eBay China Rumors
The most cited one is that eBay Eachnet and it’s paypal service will be sold to HONG Kong-listed Tom.com, a media company that already distributes Skype (owned by eBay) in China.
And yet another that Tencent is interested in buying eBay Eachnet.
eBay acquired Eachnet, the only online auction website at the time, in 2003 for US$ 180 Million and became the main player in China. Not long after that Chinese e-commerce firm Alibaba (owner of Yahoo China) started its own auction website, Taobao, that was as well free (no commissions) and more community oriented.
From a profile on Alibaba founder Jack Ma in the Economist:
In contrast with eBay’s relative anonymity, Taobao lets buyers and sellers get chummy through messaging and voice mail, and by posting photographs and personal details on the site. Turning e-commerce into a community of â€œfriendsâ€ has been critical in a country beset by a lack of trust. And with 70% of China’s web users aged under 30, Taobao’s informal, blog-like format struck a chordâ€”attracting more than 20m users. Many have now gone professional, buying goods wholesale on Alibaba and reselling them on Taobao. The story goes that, shortly after visiting Alibaba’s offices and seeing Taobao, Meg Whitman, eBay’s boss, bought Skype, an internet-telephony start-up, for its instant-messaging.
In less than 18 months Taobao became the No 1 auction site. In a survey from 2005 the China Internet Network Information Centre found out that two-thirds of consumer-to-consumer online traders in China used Taobao, compared to eBay Eachnet’s 29.1%
Alibaba also launched its own payment system, Alipay, a system that keeps cash in escrow until goods arrive. A system that works better in China as credit cards are not widely used and it gets round settlement risk. Trust is a not a commodity in China and people are used to pay only once they have the physical goods in their hands. Ebay Eachnet followed later.
Once again, Rumours
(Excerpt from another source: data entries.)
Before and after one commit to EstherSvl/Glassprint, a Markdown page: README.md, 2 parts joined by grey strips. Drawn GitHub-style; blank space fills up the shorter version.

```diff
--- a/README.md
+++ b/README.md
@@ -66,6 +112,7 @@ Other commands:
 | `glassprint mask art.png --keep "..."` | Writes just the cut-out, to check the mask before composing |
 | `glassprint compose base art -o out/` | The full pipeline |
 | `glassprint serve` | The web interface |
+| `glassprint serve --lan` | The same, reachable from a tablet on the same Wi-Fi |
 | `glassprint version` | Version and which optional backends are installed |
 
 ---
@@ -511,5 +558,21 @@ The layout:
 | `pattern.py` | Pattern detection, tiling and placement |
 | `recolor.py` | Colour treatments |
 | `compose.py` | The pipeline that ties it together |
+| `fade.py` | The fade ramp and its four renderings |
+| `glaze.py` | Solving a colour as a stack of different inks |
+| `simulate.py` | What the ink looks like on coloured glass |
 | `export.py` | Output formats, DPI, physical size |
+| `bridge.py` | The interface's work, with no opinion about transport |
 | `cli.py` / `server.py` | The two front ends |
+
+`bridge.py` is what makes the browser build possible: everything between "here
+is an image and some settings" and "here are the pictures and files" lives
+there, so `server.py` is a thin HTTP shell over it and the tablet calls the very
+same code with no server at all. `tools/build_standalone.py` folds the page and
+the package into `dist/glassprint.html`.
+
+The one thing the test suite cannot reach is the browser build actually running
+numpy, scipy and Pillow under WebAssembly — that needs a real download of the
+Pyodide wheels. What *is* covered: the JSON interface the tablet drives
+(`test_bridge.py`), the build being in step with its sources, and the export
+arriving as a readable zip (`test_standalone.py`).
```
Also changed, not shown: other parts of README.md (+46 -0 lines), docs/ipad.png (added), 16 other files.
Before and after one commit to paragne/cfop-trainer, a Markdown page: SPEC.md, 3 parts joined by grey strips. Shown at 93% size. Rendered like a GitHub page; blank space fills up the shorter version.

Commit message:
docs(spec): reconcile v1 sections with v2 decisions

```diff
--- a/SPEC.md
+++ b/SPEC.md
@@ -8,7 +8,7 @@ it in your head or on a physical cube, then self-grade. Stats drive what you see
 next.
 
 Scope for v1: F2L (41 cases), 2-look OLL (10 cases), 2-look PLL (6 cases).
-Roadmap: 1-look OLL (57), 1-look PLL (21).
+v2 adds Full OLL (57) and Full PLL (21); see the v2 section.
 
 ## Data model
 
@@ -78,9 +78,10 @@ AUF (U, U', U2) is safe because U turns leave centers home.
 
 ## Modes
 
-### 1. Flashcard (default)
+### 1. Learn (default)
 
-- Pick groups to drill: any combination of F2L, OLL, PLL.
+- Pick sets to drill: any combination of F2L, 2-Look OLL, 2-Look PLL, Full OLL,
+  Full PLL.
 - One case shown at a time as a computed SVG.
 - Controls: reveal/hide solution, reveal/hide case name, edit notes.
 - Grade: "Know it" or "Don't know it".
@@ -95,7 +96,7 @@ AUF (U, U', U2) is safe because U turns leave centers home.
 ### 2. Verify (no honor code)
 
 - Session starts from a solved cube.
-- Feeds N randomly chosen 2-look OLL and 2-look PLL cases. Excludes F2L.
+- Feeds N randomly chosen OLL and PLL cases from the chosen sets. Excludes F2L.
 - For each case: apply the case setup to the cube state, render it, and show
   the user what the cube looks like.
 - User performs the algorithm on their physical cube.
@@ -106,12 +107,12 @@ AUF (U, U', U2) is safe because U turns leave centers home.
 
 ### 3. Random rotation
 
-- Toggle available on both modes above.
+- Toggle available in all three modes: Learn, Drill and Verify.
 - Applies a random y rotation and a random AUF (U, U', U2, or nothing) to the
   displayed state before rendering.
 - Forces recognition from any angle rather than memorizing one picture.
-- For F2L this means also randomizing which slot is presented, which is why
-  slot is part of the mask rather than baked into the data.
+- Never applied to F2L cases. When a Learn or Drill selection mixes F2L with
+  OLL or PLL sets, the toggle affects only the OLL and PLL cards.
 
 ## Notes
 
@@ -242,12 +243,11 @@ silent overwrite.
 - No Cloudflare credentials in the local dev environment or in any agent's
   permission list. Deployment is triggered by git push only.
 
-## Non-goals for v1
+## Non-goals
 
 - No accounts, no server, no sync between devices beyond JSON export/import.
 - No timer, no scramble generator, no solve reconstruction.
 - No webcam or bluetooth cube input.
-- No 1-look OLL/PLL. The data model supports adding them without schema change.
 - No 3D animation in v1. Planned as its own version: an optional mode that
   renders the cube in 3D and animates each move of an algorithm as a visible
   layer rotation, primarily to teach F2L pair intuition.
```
As said, these are all rumours, but as always when there are rumours something must be cooking. eBay China has performed poorly, is loosing market share and, no surprise, is grappling with how to manage its China business. Enough reasons to find a partner or maybe even leave altogether.
Techcrunch adds another possible reason for all the rumours, saying that:
“China is preparing new regulations limiting foreign ownership of companies operating online payment systems.”
If that is the case a partner, at least for Payapl, will become a necessity and maybe that would be the best outcome for eBay anyway. Leaving the big China market now wouldn’t make much sense. Understanding the Chinese would benefit eBay more. Instead of following Taobao’s foot steps it should take the lead, replacing the baseball cap with a Mao hat.
Gemme van Hasselt is an Internet Marketing Consultant, living in Shanghai, China. His musings on life can be found on China Snippets